### [Directions]
Write the records out exactly as shown. No pictures.

(Records from a data source)

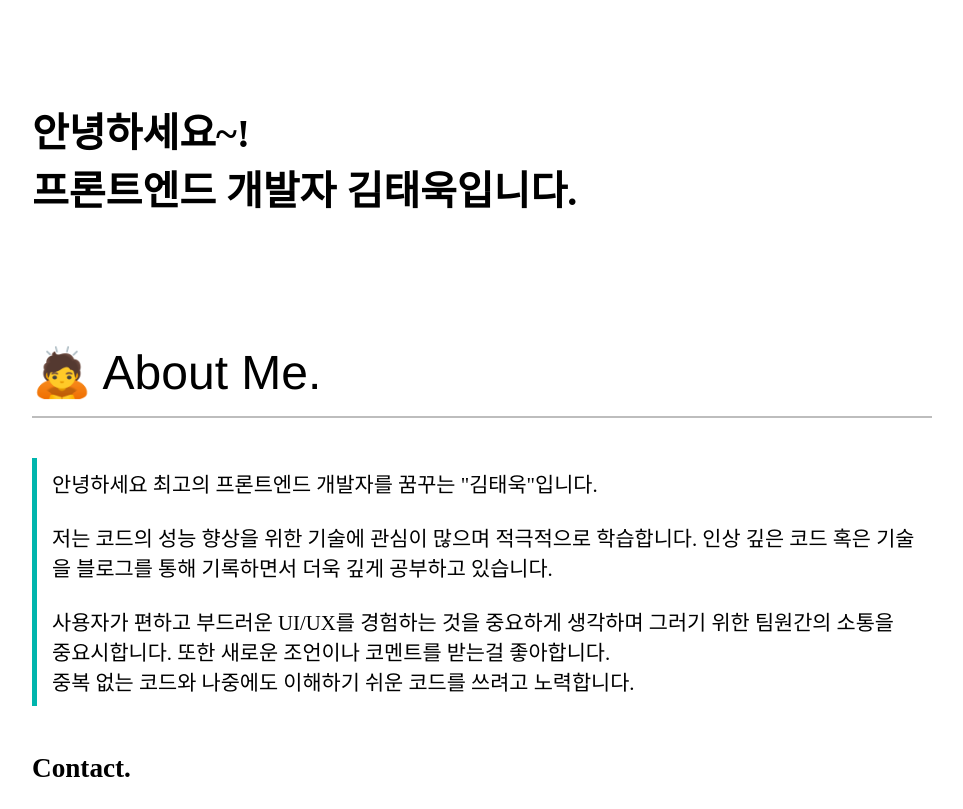
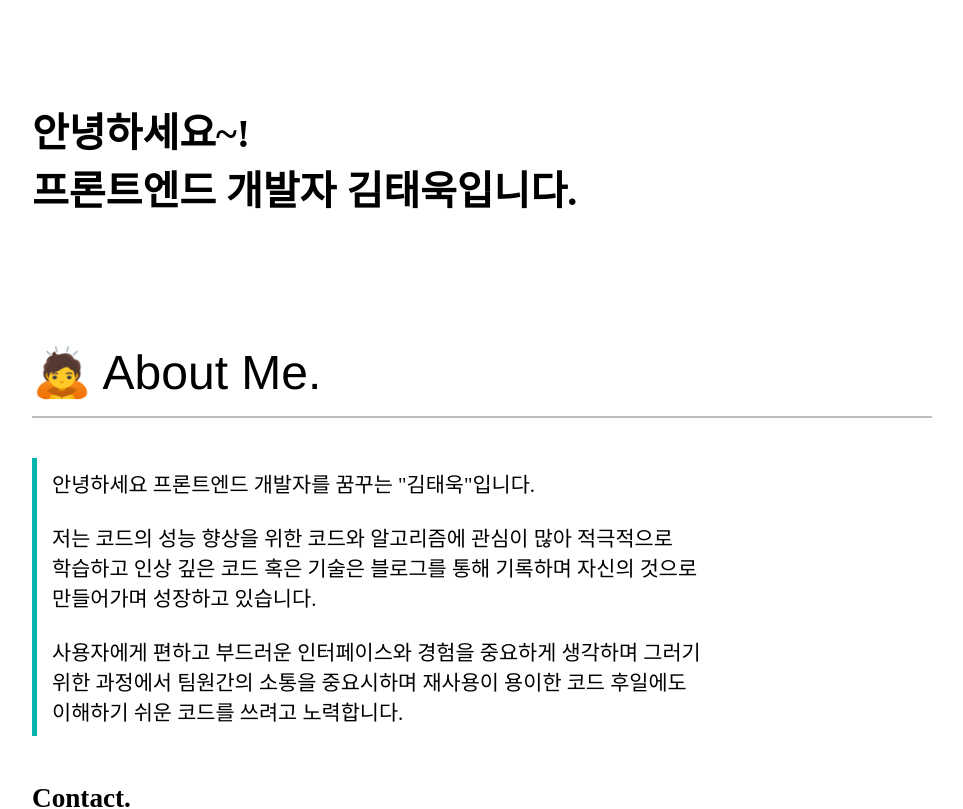
Before and after one commit to taewok/taewok-resume, a React (Create React App) app: page / in a window 1280 px wide. Shown: the top 809 px of the page, without its empty margins (158-1121 px from the left). Built offline with nearby package versions, Linux system fonts and the light colour scheme.

Commit message:
feat: 나에 대한 소개 수정

```diff
--- a/src/App.js
+++ b/src/App.js
@@ -15,19 +15,25 @@ function App() {
         <section className="introduce-box">
           <h2>🙇 About Me.</h2>
           <div className="introduce-text-box">
-            안녕하세요 최고의 프론트엔드 개발자를 꿈꾸는 "김태욱"입니다.
+            안녕하세요 프론트엔드 개발자를 꿈꾸는 "김태욱"입니다.
             <br />
             <br />
-            저는 코드의 성능 향상을 위한 기술에 관심이 많으며 적극적으로
-            학습합니다. 인상 깊은 코드 혹은 기술을 블로그를 통해 기록하면서 더욱
-            깊게 공부하고 있습니다.
+            저는 코드의 성능 향상을 위한 코드와 알고리즘에 관심이 많아
+            적극적으로
+            <br />
+            학습하고 인상 깊은 코드 혹은 기술은 블로그를 통해 기록하며 자신의
+            것으로
+            <br />
+            만들어가며 성장하고 있습니다.
             <br />
             <br />
-            사용자가 편하고 부드러운 UI/UX를 경험하는 것을 중요하게 생각하며
-            그러기 위한 팀원간의 소통을 중요시합니다. 또한 새로운 조언이나
-            코멘트를 받는걸 좋아합니다. <br />
-            중복 없는 코드와 나중에도 이해하기 쉬운 코드를 쓰려고 노력합니다.
+            사용자에게 편하고 부드러운 인터페이스와 경험을 중요하게 생각하며
+            그러기
             <br />
+            위한 과정에서 팀원간의 소통을 중요시하며 재사용이 용이한 코드
+            후일에도
+            <br />
+            이해하기 쉬운 코드를 쓰려고 노력합니다.
           </div>
           <div className="myprofile-box">
             <ul className="myinfo-list">
```
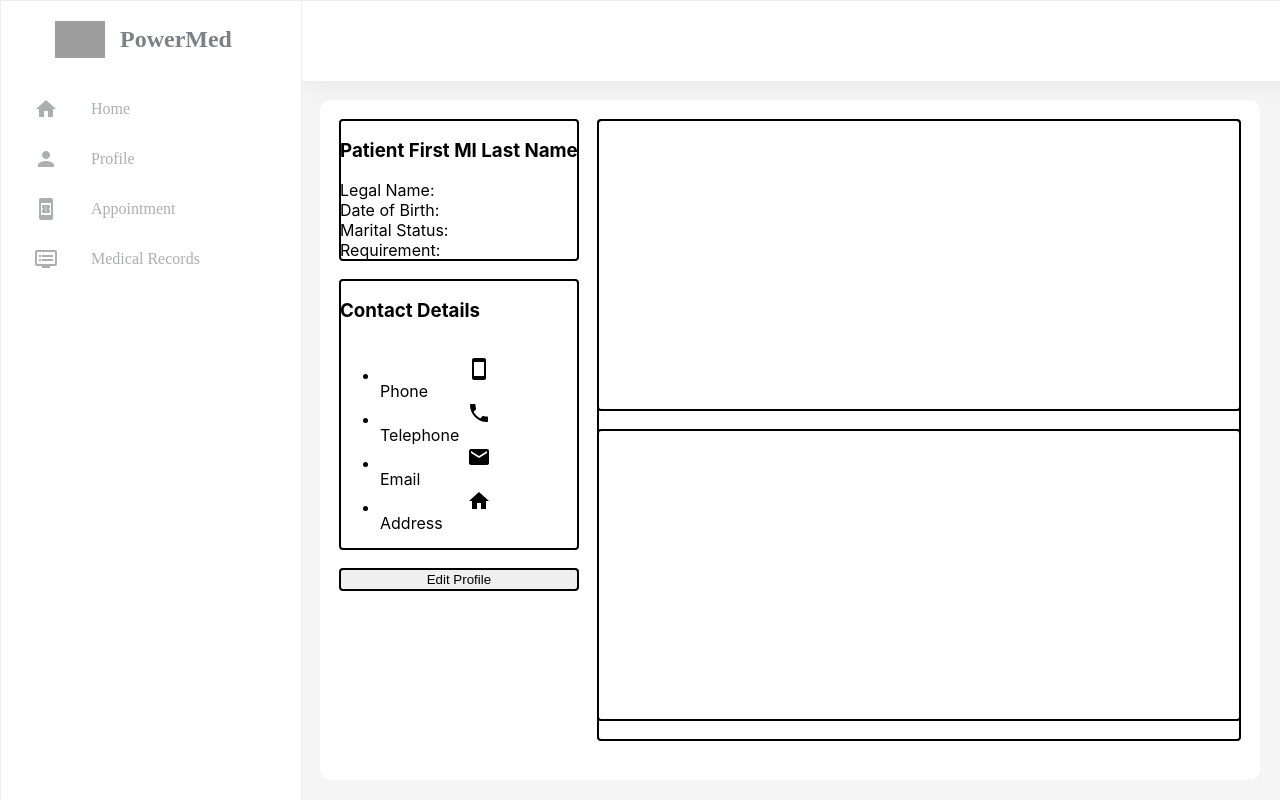
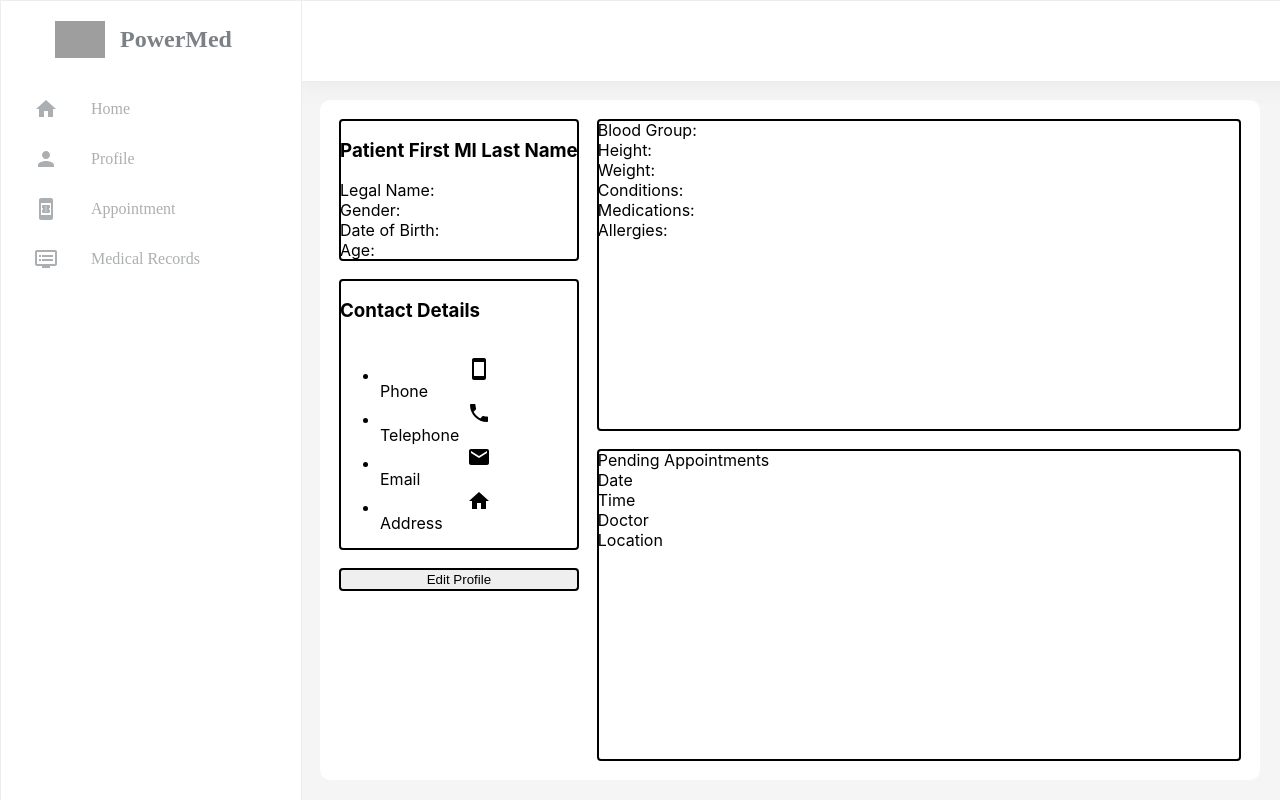
Before and after one commit to RheaRizz/Power_Pat_Girls, a React (Create React App) app in the folder patient-dashboard/: page / in a window 1280 px wide. Built offline with nearby package versions, Linux system fonts and the light colour scheme; grey boxes are pictures that could not be loaded.

Commit message:
patient-dashboard, user-profile, booking-instructions

```diff
--- a/patient-dashboard/src/components/user-profile/user-profile.css
+++ b/patient-dashboard/src/components/user-profile/user-profile.css
@@ -68,7 +68,14 @@
   flex: 2;
   display: flex;
   flex-direction: column;
+}
+
+.information-column,
+.appointments-column {
   outline: auto;
+}
+
+.information-column {
   margin-bottom: 20px;
 }
 
--- a/patient-dashboard/src/components/user-profile/user-profile.js
+++ b/patient-dashboard/src/components/user-profile/user-profile.js
@@ -14,9 +14,9 @@ function UserProfile() {
           </div>
           <div className="text">
             <div className="reqd">Legal Name: </div>
+            <div className="reqd">Gender: </div>
             <div className="reqd">Date of Birth: </div>
-            <div className="reqd">Marital Status: </div>
-            <div className="reqd">Requirement: </div>
+            <div className="reqd">Age: </div>
           </div>
         </div>
         <div className="patient-contact">
@@ -39,8 +39,27 @@ function UserProfile() {
         </div>
       </div>
       <div className="user-history">
-        <div className="information-column"></div>
-        <div className="appointments-column"></div>
+        <div className="information-column">
+          <div className="gen-info-col">
+            <div className="info">Blood Group: </div>
+            <div className="info">Height: </div>
+            <div className="info">Weight: </div>
+          </div>
+          <div className="med-info-col">
+            <div className="info">Conditions: </div>
+            <div className="info">Medications: </div>
+            <div className="info">Allergies: </div>
+          </div>
+        </div>
+        <div className=" appointments-column">
+          <div className="column-header">Pending Appointments</div>
+          <div className="section-columns">
+            <div className="column-header">Date</div>
+            <div className="column-header">Time</div>
+            <div className="column-header">Doctor</div>
+            <div className="column-header">Location</div>
+          </div>
+        </div>
       </div>
 
     </div>
```
Also changed, not shown: patient-dashboard/src/components/dashboard-home-page/booking-instructions.js (added, +10 -0 lines), patient-dashboard/src/components/dashboard-home-page/booking-instrucions.css (added).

### [Result of this task]
Before and after one commit to taewok/taewok-resume, a React (Create React App) app: page / in a window 1280 px wide. Shown: the top 809 px of the page, without its empty margins (158-1121 px from the left). Built offline with nearby package versions, Linux system fonts and the light colour scheme.

Commit message:
feat: 나에 대한 소개 수정

```diff
--- a/src/App.js
+++ b/src/App.js
@@ -15,19 +15,25 @@ function App() {
         <section className="introduce-box">
           <h2>🙇 About Me.</h2>
           <div className="introduce-text-box">
-            안녕하세요 최고의 프론트엔드 개발자를 꿈꾸는 "김태욱"입니다.
+            안녕하세요 프론트엔드 개발자를 꿈꾸는 "김태욱"입니다.
             <br />
             <br />
-            저는 코드의 성능 향상을 위한 기술에 관심이 많으며 적극적으로
-            학습합니다. 인상 깊은 코드 혹은 기술을 블로그를 통해 기록하면서 더욱
-            깊게 공부하고 있습니다.
+            저는 코드의 성능 향상을 위한 코드와 알고리즘에 관심이 많아
+            적극적으로
+            <br />
+            학습하고 인상 깊은 코드 혹은 기술은 블로그를 통해 기록하며 자신의
+            것으로
+            <br />
+            만들어가며 성장하고 있습니다.
             <br />
             <br />
-            사용자가 편하고 부드러운 UI/UX를 경험하는 것을 중요하게 생각하며
-            그러기 위한 팀원간의 소통을 중요시합니다. 또한 새로운 조언이나
-            코멘트를 받는걸 좋아합니다. <br />
-            중복 없는 코드와 나중에도 이해하기 쉬운 코드를 쓰려고 노력합니다.
+            사용자에게 편하고 부드러운 인터페이스와 경험을 중요하게 생각하며
+            그러기
             <br />
+            위한 과정에서 팀원간의 소통을 중요시하며 재사용이 용이한 코드
+            후일에도
+            <br />
+            이해하기 쉬운 코드를 쓰려고 노력합니다.
           </div>
           <div className="myprofile-box">
             <ul className="myinfo-list">
```
Before and after one commit to RheaRizz/Power_Pat_Girls, a React (Create React App) app in the folder patient-dashboard/: page / in a window 1280 px wide. Built offline with nearby package versions, Linux system fonts and the light colour scheme; grey boxes are pictures that could not be loaded.

Commit message:
patient-dashboard, user-profile, booking-instructions

```diff
--- a/patient-dashboard/src/components/user-profile/user-profile.css
+++ b/patient-dashboard/src/components/user-profile/user-profile.css
@@ -68,7 +68,14 @@
   flex: 2;
   display: flex;
   flex-direction: column;
+}
+
+.information-column,
+.appointments-column {
   outline: auto;
+}
+
+.information-column {
   margin-bottom: 20px;
 }
 
--- a/patient-dashboard/src/components/user-profile/user-profile.js
+++ b/patient-dashboard/src/components/user-profile/user-profile.js
@@ -14,9 +14,9 @@ function UserProfile() {
           </div>
           <div className="text">
             <div className="reqd">Legal Name: </div>
+            <div className="reqd">Gender: </div>
             <div className="reqd">Date of Birth: </div>
-            <div className="reqd">Marital Status: </div>
-            <div className="reqd">Requirement: </div>
+            <div className="reqd">Age: </div>
           </div>
         </div>
         <div className="patient-contact">
@@ -39,8 +39,27 @@ function UserProfile() {
         </div>
       </div>
       <div className="user-history">
-        <div className="information-column"></div>
-        <div className="appointments-column"></div>
+        <div className="information-column">
+          <div className="gen-info-col">
+            <div className="info">Blood Group: </div>
+            <div className="info">Height: </div>
+            <div className="info">Weight: </div>
+          </div>
+          <div className="med-info-col">
+            <div className="info">Conditions: </div>
+            <div className="info">Medications: </div>
+            <div className="info">Allergies: </div>
+          </div>
+        </div>
+        <div className=" appointments-column">
+          <div className="column-header">Pending Appointments</div>
+          <div className="section-columns">
+            <div className="column-header">Date</div>
+            <div className="column-header">Time</div>
+            <div className="column-header">Doctor</div>
+            <div className="column-header">Location</div>
+          </div>
+        </div>
       </div>
 
     </div>
```
Also changed, not shown: patient-dashboard/src/components/dashboard-home-page/booking-instructions.js (added, +10 -0 lines), patient-dashboard/src/components/dashboard-home-page/booking-instrucions.css (added).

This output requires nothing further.